By Olivia Comstock 

Post Structuralism theory became prominent with theorists and philosophers beginning in the 60s and continues to influence academics today. Part of this theory is that language shapes the way people view the world. It shapes the world, it shapes human interactions, and it shapes who people are and how they view themselves. The whole human experience is constructed and viewed through the lens of language because this is the only tool available to describe interactions with the world. Experiences and feelings outside of language are not only seen as less valid, but they also seem less real because people have no way to communicate them to others or to themselves. Instead, language is used in order to try to capture those inklings. The English language is, however, an inherently a violent language. This is true through words, their meanings, the grammar of the language, and the common vernacular and way of structuring speech.

English lends itself to placing blame and judgment on others and oneself without understanding the feelings and needs behind those harsh statements. When this is taking place in a communicatory setting, that is meant to be positive, (such as a relationship, friendship, or workplace environment,) it can leave participants feeling annoyed, hurt, and alone. Non-violent communication attempts to consciously overcome this language violence through consciousness of reflecting and processing. There will still have situations of blame and judgment, but people are better equipped to handle them using non-violent communication. It is a strategy of communication based on the work of Dr. Marshall Rosenberg. Several books have been written on this topic and there are certified practitioners on college campuses and as counselors all across America. I was introduced to this through a small group here at University of Idaho, and I think that it is a great strategy for those who wish to work on their mindfulness and for anyone who wishes to communicate more successfully.
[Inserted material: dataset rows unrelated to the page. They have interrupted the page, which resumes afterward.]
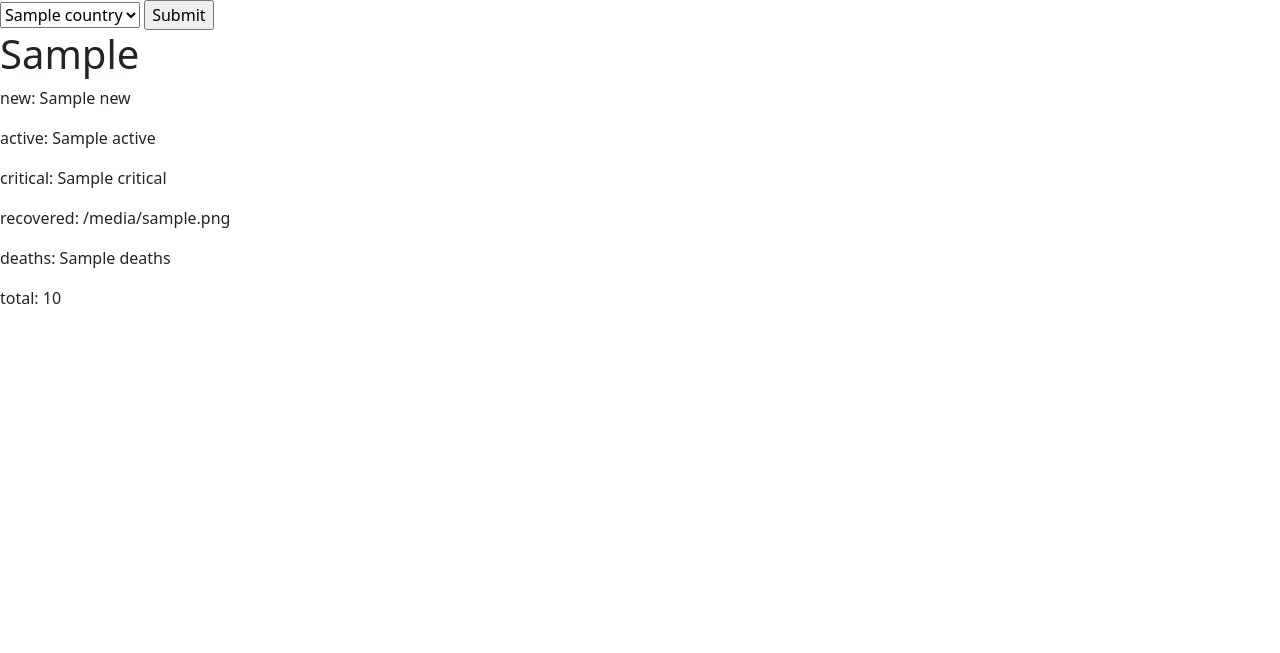
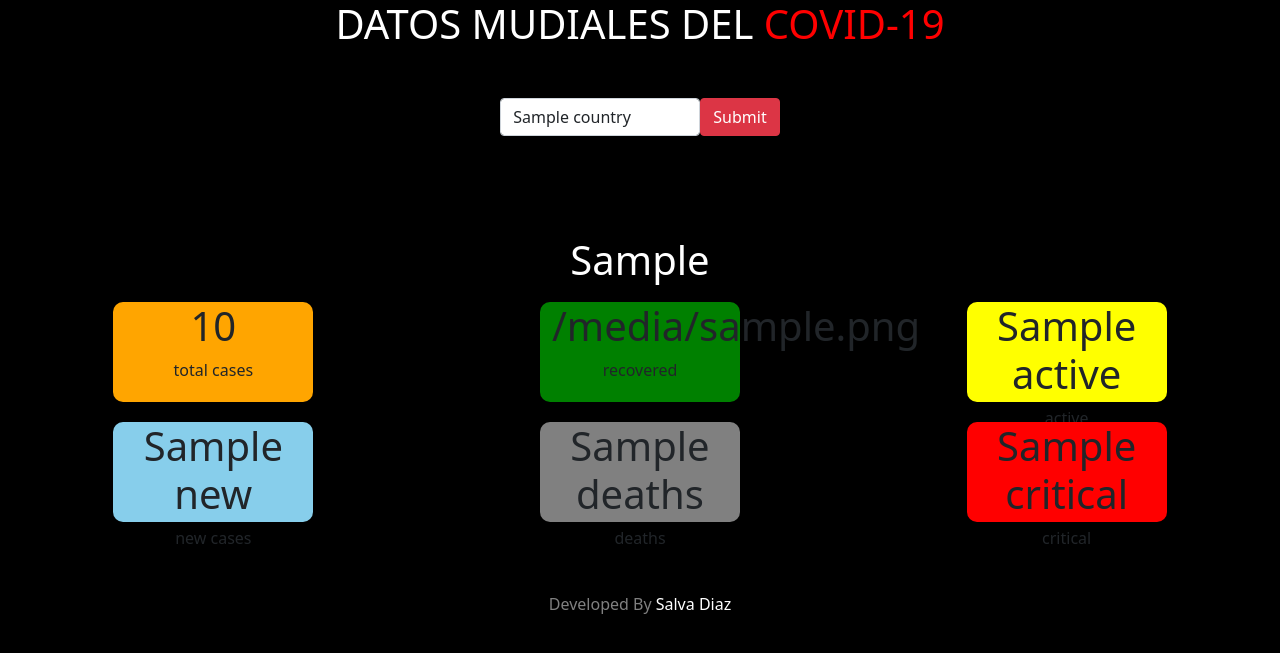
Before and after one commit to salvadiaz/django-covid-app, a Django app: template templates/helloworld.html in a window 1280 px wide. Shown: the top 653 px of the page. Run offline with Django 3.2, Linux system fonts and the light colour scheme; the template is opened without the code that fills it: most values are stand-ins (such as "Sample title", 1, 10 or a date in 2020).

Commit message:
frontend ready

```diff
--- a/covidapp/views.py
+++ b/covidapp/views.py
@@ -22,7 +22,6 @@ def hello_world_view(request):
     my_list.sort()
     if request.method == 'POST':
         selected_country = request.POST['selected_country']
-        print(selected_country)
 
         for x in range(0, results):
             if selected_country == response['response'][x]['country']:
@@ -32,7 +31,6 @@ def hello_world_view(request):
                 recovered = response['response'][x]['cases']['recovered']
                 total = response['response'][x]['cases']['total']
                 deaths = int(total) - int(active) - int(recovered)
-                print(response['response'][x]['cases']['new'])
                 context = {
                     'selected_country': selected_country,
                     'my_list': my_list,
--- a/templates/helloworld.html
+++ b/templates/helloworld.html
@@ -4,23 +4,58 @@
     <title></title>
     <link href="https://cdn.jsdelivr.net/npm/bootstrap@5.0.0-beta1/dist/css/bootstrap.min.css" rel="stylesheet" integrity="sha384-giJF6kkoqNQ00vy+HMDP7azOuL0xtbfIcaT9wjKHr8RbDVddVHyTfAAsrekwKmP1" crossorigin="anonymous">
 </head>
-<body>
-    <form method="post" action="">
+<style type="text/css">
+    .container{
+        margin-top: 10px;
+        margin-bottom: 10px;
+    }
+</style>
+<body style="background-color: black">
+
+    <h1 style="color: white; text-align: center">DATOS MUDIALES DEL <span style="color: red">COVID-19</span></h1>
+
+    <form style="margin-top: 50px" method="post" class="d-flex justify-content-center align-items-center" action="">
         {% csrf_token %}
-        <select name="selected_country">
+        <select class="form-control" style="width: 200px" name="selected_country">
             {% for country in my_list %}
                 <option>{{ country }}</option>
             {% endfor %}
         </select>
-        <input type="submit" name="">
+        <input type="submit" class="btn btn-danger" name="">
     </form>
 
-    <h1>{{ selected_country }}</h1>
-    <p>new: {{ new }}</p>
-    <p>active: {{ active }}</p>
-    <p>critical: {{ critical }}</p>
-    <p>recovered: {{ recovered }}</p>
-    <p>deaths: {{ deaths }}</p>
-    <p>total: {{ total }}</p>
+    <h1 style="margin-top: 100px; color: white; text-align: center">{{ selected_country }}</h1>
+
+    <div class="d-flex justify-content-center align-items-center">
+        <div class="container" style="border-radius: 10px; background-color: orange; height: 100px; width: 200px">
+            <h1 style="text-align: center">{{ total }}</h1>
+            <p style="text-align: center">total cases</p>
+        </div>
+        <div class="container" style="border-radius: 10px; background-color: green; height: 100px; width: 200px">
+            <h1 style="text-align: center">{{ recovered }}</h1>
+            <p style="text-align: center">recovered</p>
+        </div>
+        <div class="container" style="border-radius: 10px; background-color: yellow; height: 100px; width: 200px">
+            <h1 style="text-align: center">{{ active }}</h1>
+            <p style="text-align: center">active</p>
+        </div>
+    </div>
+
+    <div class="d-flex justify-content-center align-items-center">
+        <div class="container" style="border-radius: 10px; background-color: skyblue; height: 100px; width: 200px">
+            <h1 style="text-align: center">{{ new }}</h1>
+            <p style="text-align: center">new cases</p>
+        </div>
+        <div class="container" style="border-radius: 10px; background-color: grey; height: 100px; width: 200px">
+            <h1 style="text-align: center">{{ deaths }}</h1>
+            <p style="text-align: center">deaths</p>
+        </div>
+        <div class="container" style="border-radius: 10px; background-color: red; height: 100px; width: 200px">
+            <h1 style="text-align: center">{{ critical }}</h1>
+            <p style="text-align: center">critical</p>
+        </div>
+    </div>
+
+    <p style="margin-top: 60px; color: grey; text-align: center">Developed By <span style="color: white">Salva Diaz</span></p>
 </body>
 </html>
```
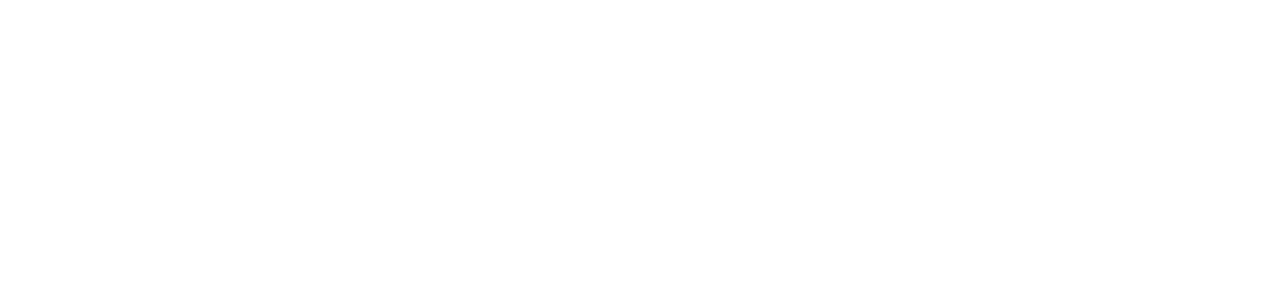
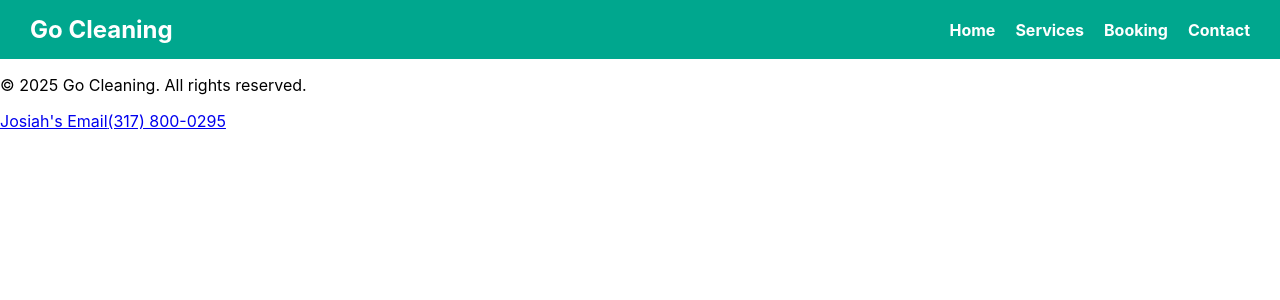
Before and after one commit to skirks08/go-cleaning, a React (Create React App) app: page /quote in a window 1280 px wide. Before the commit this address had no page. Shown: the top 300 px of the page. Built offline with nearby package versions, Linux system fonts and the light colour scheme.

Commit message:
added footer component

```diff
--- a/src/components/Footer.js
+++ b/src/components/Footer.js
@@ -0,0 +1,16 @@
+import React from "react";
+import './Footer.css';
+
+function Footer() {
+    return (
+        <footer className="footer">
+            <p>© {new Date().getFullYear()} Go Cleaning. All rights reserved.</p>
+            <div className="footer-links">
+                <a href="mailto:josiahemail@gmail.com">Josiah's Email</a>
+                <a href="tel:+13178000295">(317) 800-0295</a>
+            </div>
+        </footer>
+    );
+}
+
+export default Footer;
```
It is especially important for women and feminists of all genders because it focuses on the expression of feelings and the importance of good communication, which are values that are subdued by our patriarchal system. Continue reading “Tactics to Overcome the Violence of the English Language”